Problem to work on
Without including any image, repeat every record exactly.

____ Data supplied

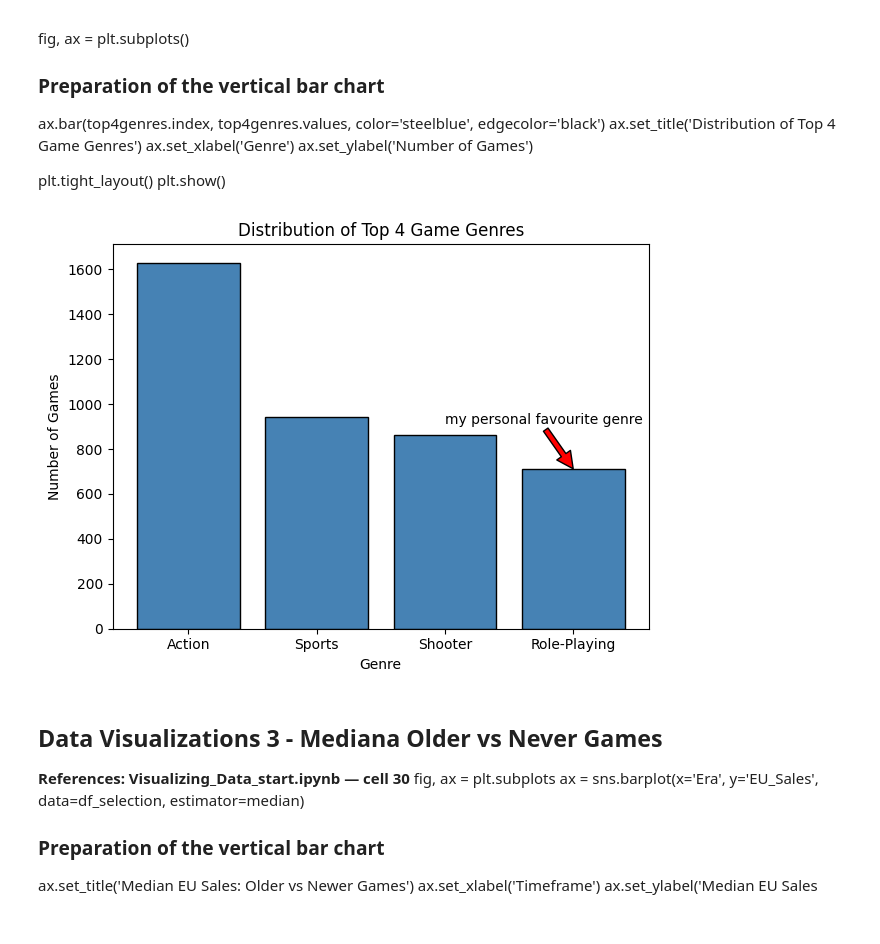
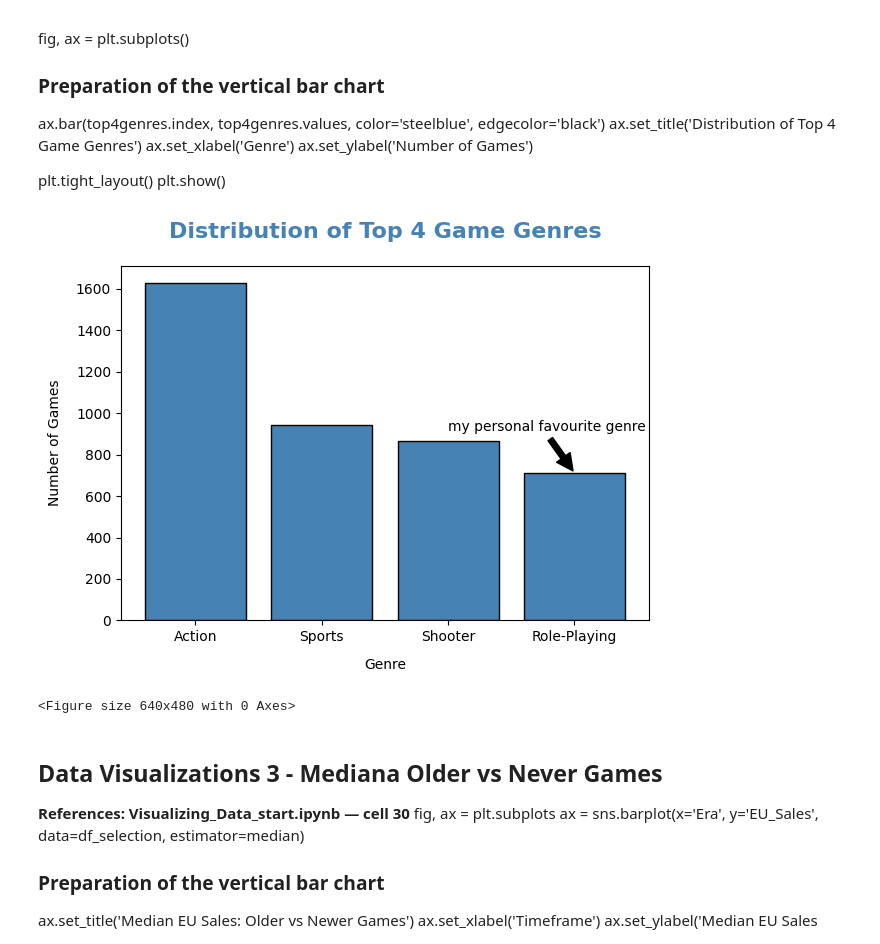
Before and after one commit to Akakiusz/Visualisation-Techniques-for-AI-, a Jupyter notebook: NOTEBOOK/analysis TEST.ipynb, the cells around one changed output. Cells and saved outputs as stored; diff of their text form; code cells hidden in the pictures.

Commit message:
test.ipynb
colourway of charts manipulated, add 2 .png files

```diff
--- a/NOTEBOOK/analysis TEST.ipynb
+++ b/NOTEBOOK/analysis TEST.ipynb
@@ -285,28 +312,31 @@ plt.show()
 # %%
 # My preparing data — count how many games are in each genre, keep only top 4
 top4genres = df_selection['Genre'].value_counts().head(4)
 
 # create figure and axes object
 fig, ax = plt.subplots()
 
 # ax.barh() replaced with ax.bar() — vertical bars work better here since genre names are short
 ax.bar(top4genres.index, top4genres.values, color='steelblue', edgecolor='black')
 
 # add title and labels so the chart is clear and informative
-ax.set_title('Distribution of Top 4 Game Genres')
-ax.set_xlabel('Genre')
-ax.set_ylabel('Number of Games')
+ax.set_title('Distribution of Top 4 Game Genres', fontsize=16, fontweight='bold', pad=20, color='steelblue')
+ax.set_xlabel('Genre', fontsize=10, labelpad=10)
+ax.set_ylabel('Number of Games', fontsize=10, labelpad=10)
 
 # personal note on Role-Playing bar — source: Visualizing_Data_start.ipynb cell 37
 ax.annotate('my personal favourite genre',
             xy=(3, top4genres['Role-Playing']),
             xytext=(2, top4genres['Role-Playing'] + 200),
-            arrowprops=dict(facecolor='red'))
+            arrowprops=dict(facecolor='black', shrink=0.05),)
 
 plt.tight_layout()
 plt.show()
+
+plt.savefig('top4_genres.png', dpi=300)
 # %% [output]
-[figure, old version]
+[figure, new version]
+<Figure size 640x480 with 0 Axes>
 # %% [markdown]
 ## Data Visualizations 3 - Mediana Older vs Never Games
 
```
Also changed, not shown: parts of 2 cells of this notebook, 2 other files.
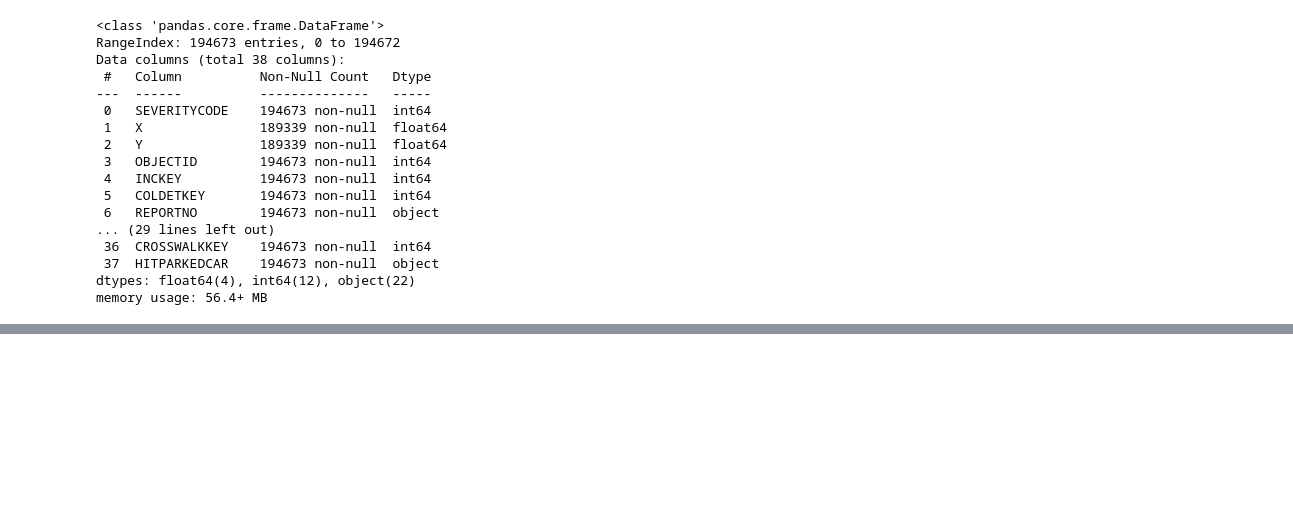
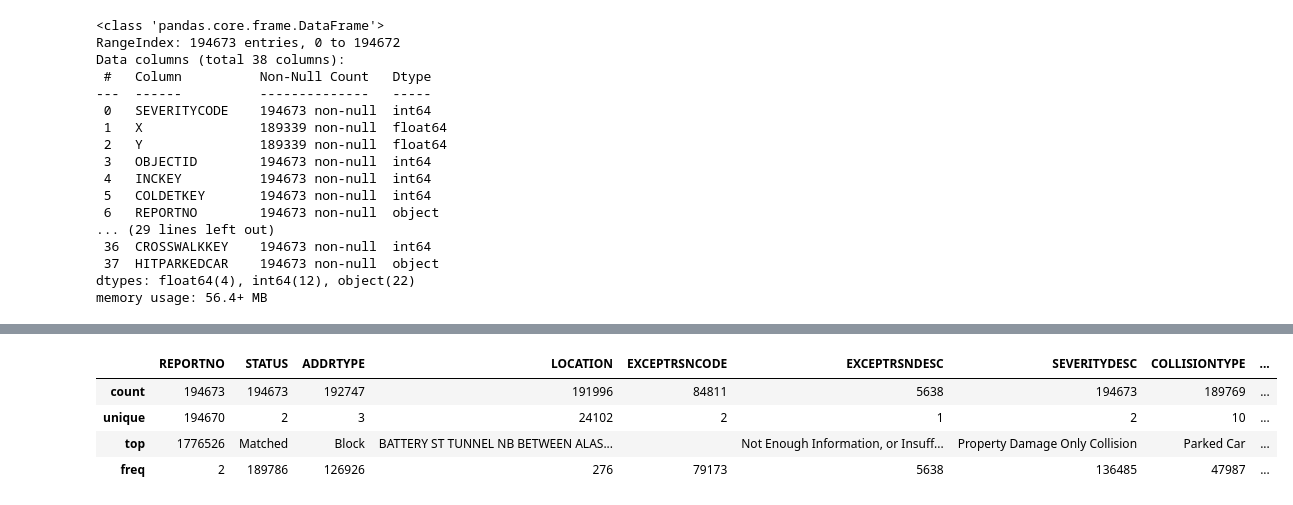
Before and after one commit to Baron197/Coursera_Capstone, a Jupyter notebook: Data_Capstone_Baron.ipynb, the cells around one changed output, grey strips where cells are left out. Drawn from its saved outputs; the diff is of its cells as text; code cells hidden in the pictures; blank space fills up the shorter version.

```diff
--- a/Data_Capstone_Baron.ipynb
+++ b/Data_Capstone_Baron.ipynb
@@ -109,0 +124,8 @@ memory usage: 56.4+ MB
+# %%
+df.describe(include=['O'])
+# %% [output]
+|  | REPORTNO | STATUS | ADDRTYPE | LOCATION | EXCEPTRSNCODE | EXCEPTRSNDESC | SEVERITYDESC | COLLISIONTYPE | ... |
+| count | 194673 | 194673 | 192747 | 191996 | 84811 | 5638 | 194673 | 189769 | ... |
+| unique | 194670 | 2 | 3 | 24102 | 2 | 1 | 2 | 10 | ... |
+| top | 1776526 | Matched | Block | BATTERY ST TUNNEL NB BETWEEN ALAS... |  | Not Enough Information, or Insuff... | Property Damage Only Collision | Parked Car | ... |
+| freq | 2 | 189786 | 126926 | 276 | 79173 | 5638 | 136485 | 47987 | ... |
```
Also changed, not shown: parts of 9 cells of this notebook.
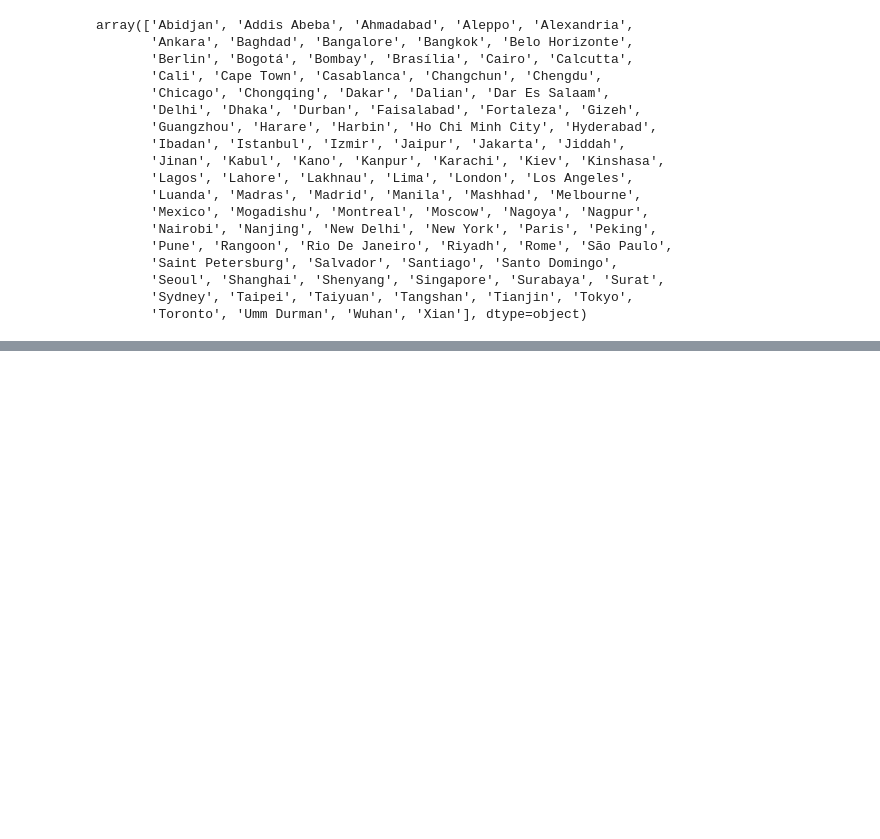
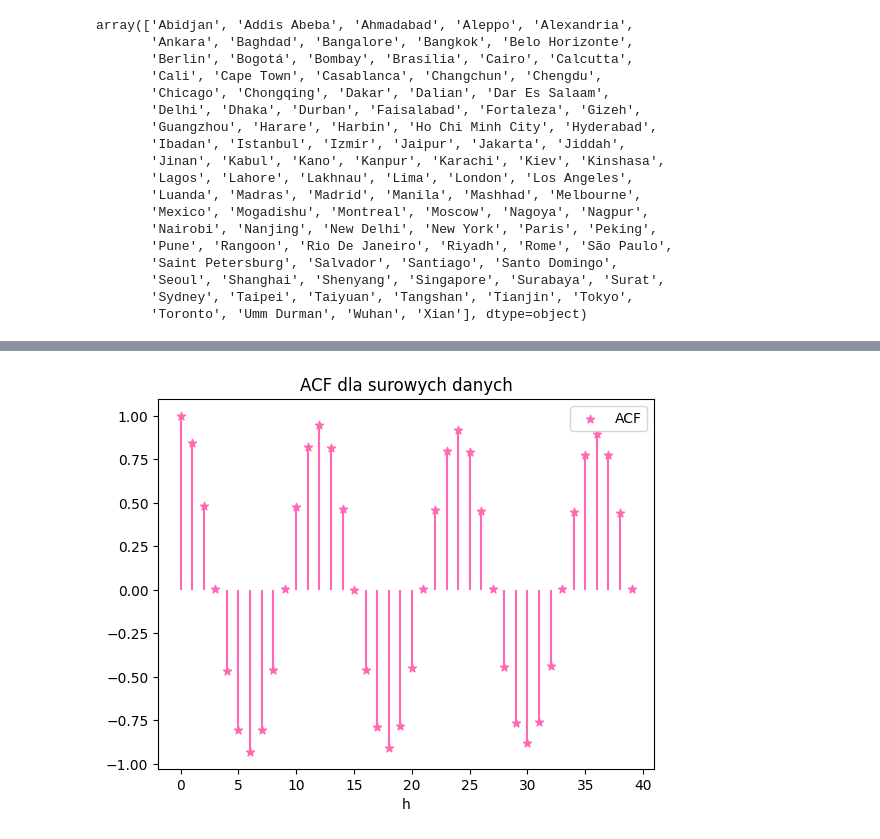
Before and after one commit to MariaNowacka/raport_kaszcz, a Jupyter notebook: sprawko.ipynb, the cells around one changed output, grey strips where cells are left out. Saved outputs shown, nothing was run; the diff lists cells and outputs as text; code cells hidden in the pictures; blank space fills up the shorter version.

```diff
--- a/sprawko.ipynb
+++ b/sprawko.ipynb
@@ -220,0 +74,10 @@ fit_sin(np.arange(480), X_star)['period'], fit_sin(t, X_star)['period'],
+# %%
+hs = np.arange(40)
+acc = [sampleACF(np.array(al), h) for h in hs]
+plt.vlines(x=hs, ymin=0, ymax=acc, color = 'hotpink')
+plt.scatter(hs, acc, marker = '*', color = 'hotpink', label = 'ACF')
+plt.title('ACF dla surowych danych'); plt.legend()
+plt.xlabel('h')
+plt.savefig('surowe_acf.png')
+# %% [output]
+[figure, added]
```
Also changed, not shown: parts of 81 cells of this notebook, 23 other files.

________

Answer for this exercise
Before and after one commit to Akakiusz/Visualisation-Techniques-for-AI-, a Jupyter notebook: NOTEBOOK/analysis TEST.ipynb, the cells around one changed output. Cells and saved outputs as stored; diff of their text form; code cells hidden in the pictures.

Commit message:
test.ipynb
colourway of charts manipulated, add 2 .png files

```diff
--- a/NOTEBOOK/analysis TEST.ipynb
+++ b/NOTEBOOK/analysis TEST.ipynb
@@ -285,28 +312,31 @@ plt.show()
 # %%
 # My preparing data — count how many games are in each genre, keep only top 4
 top4genres = df_selection['Genre'].value_counts().head(4)
 
 # create figure and axes object
 fig, ax = plt.subplots()
 
 # ax.barh() replaced with ax.bar() — vertical bars work better here since genre names are short
 ax.bar(top4genres.index, top4genres.values, color='steelblue', edgecolor='black')
 
 # add title and labels so the chart is clear and informative
-ax.set_title('Distribution of Top 4 Game Genres')
-ax.set_xlabel('Genre')
-ax.set_ylabel('Number of Games')
+ax.set_title('Distribution of Top 4 Game Genres', fontsize=16, fontweight='bold', pad=20, color='steelblue')
+ax.set_xlabel('Genre', fontsize=10, labelpad=10)
+ax.set_ylabel('Number of Games', fontsize=10, labelpad=10)
 
 # personal note on Role-Playing bar — source: Visualizing_Data_start.ipynb cell 37
 ax.annotate('my personal favourite genre',
             xy=(3, top4genres['Role-Playing']),
             xytext=(2, top4genres['Role-Playing'] + 200),
-            arrowprops=dict(facecolor='red'))
+            arrowprops=dict(facecolor='black', shrink=0.05),)
 
 plt.tight_layout()
 plt.show()
+
+plt.savefig('top4_genres.png', dpi=300)
 # %% [output]
-[figure, old version]
+[figure, new version]
+<Figure size 640x480 with 0 Axes>
 # %% [markdown]
 ## Data Visualizations 3 - Mediana Older vs Never Games
 
```
Also changed, not shown: parts of 2 cells of this notebook, 2 other files.
Before and after one commit to Baron197/Coursera_Capstone, a Jupyter notebook: Data_Capstone_Baron.ipynb, the cells around one changed output, grey strips where cells are left out. Drawn from its saved outputs; the diff is of its cells as text; code cells hidden in the pictures; blank space fills up the shorter version.

```diff
--- a/Data_Capstone_Baron.ipynb
+++ b/Data_Capstone_Baron.ipynb
@@ -109,0 +124,8 @@ memory usage: 56.4+ MB
+# %%
+df.describe(include=['O'])
+# %% [output]
+|  | REPORTNO | STATUS | ADDRTYPE | LOCATION | EXCEPTRSNCODE | EXCEPTRSNDESC | SEVERITYDESC | COLLISIONTYPE | ... |
+| count | 194673 | 194673 | 192747 | 191996 | 84811 | 5638 | 194673 | 189769 | ... |
+| unique | 194670 | 2 | 3 | 24102 | 2 | 1 | 2 | 10 | ... |
+| top | 1776526 | Matched | Block | BATTERY ST TUNNEL NB BETWEEN ALAS... |  | Not Enough Information, or Insuff... | Property Damage Only Collision | Parked Car | ... |
+| freq | 2 | 189786 | 126926 | 276 | 79173 | 5638 | 136485 | 47987 | ... |
```
Also changed, not shown: parts of 9 cells of this notebook.
Before and after one commit to MariaNowacka/raport_kaszcz, a Jupyter notebook: sprawko.ipynb, the cells around one changed output, grey strips where cells are left out. Saved outputs shown, nothing was run; the diff lists cells and outputs as text; code cells hidden in the pictures; blank space fills up the shorter version.

```diff
--- a/sprawko.ipynb
+++ b/sprawko.ipynb
@@ -220,0 +74,10 @@ fit_sin(np.arange(480), X_star)['period'], fit_sin(t, X_star)['period'],
+# %%
+hs = np.arange(40)
+acc = [sampleACF(np.array(al), h) for h in hs]
+plt.vlines(x=hs, ymin=0, ymax=acc, color = 'hotpink')
+plt.scatter(hs, acc, marker = '*', color = 'hotpink', label = 'ACF')
+plt.title('ACF dla surowych danych'); plt.legend()
+plt.xlabel('h')
+plt.savefig('surowe_acf.png')
+# %% [output]
+[figure, added]
```
Also changed, not shown: parts of 81 cells of this notebook, 23 other files.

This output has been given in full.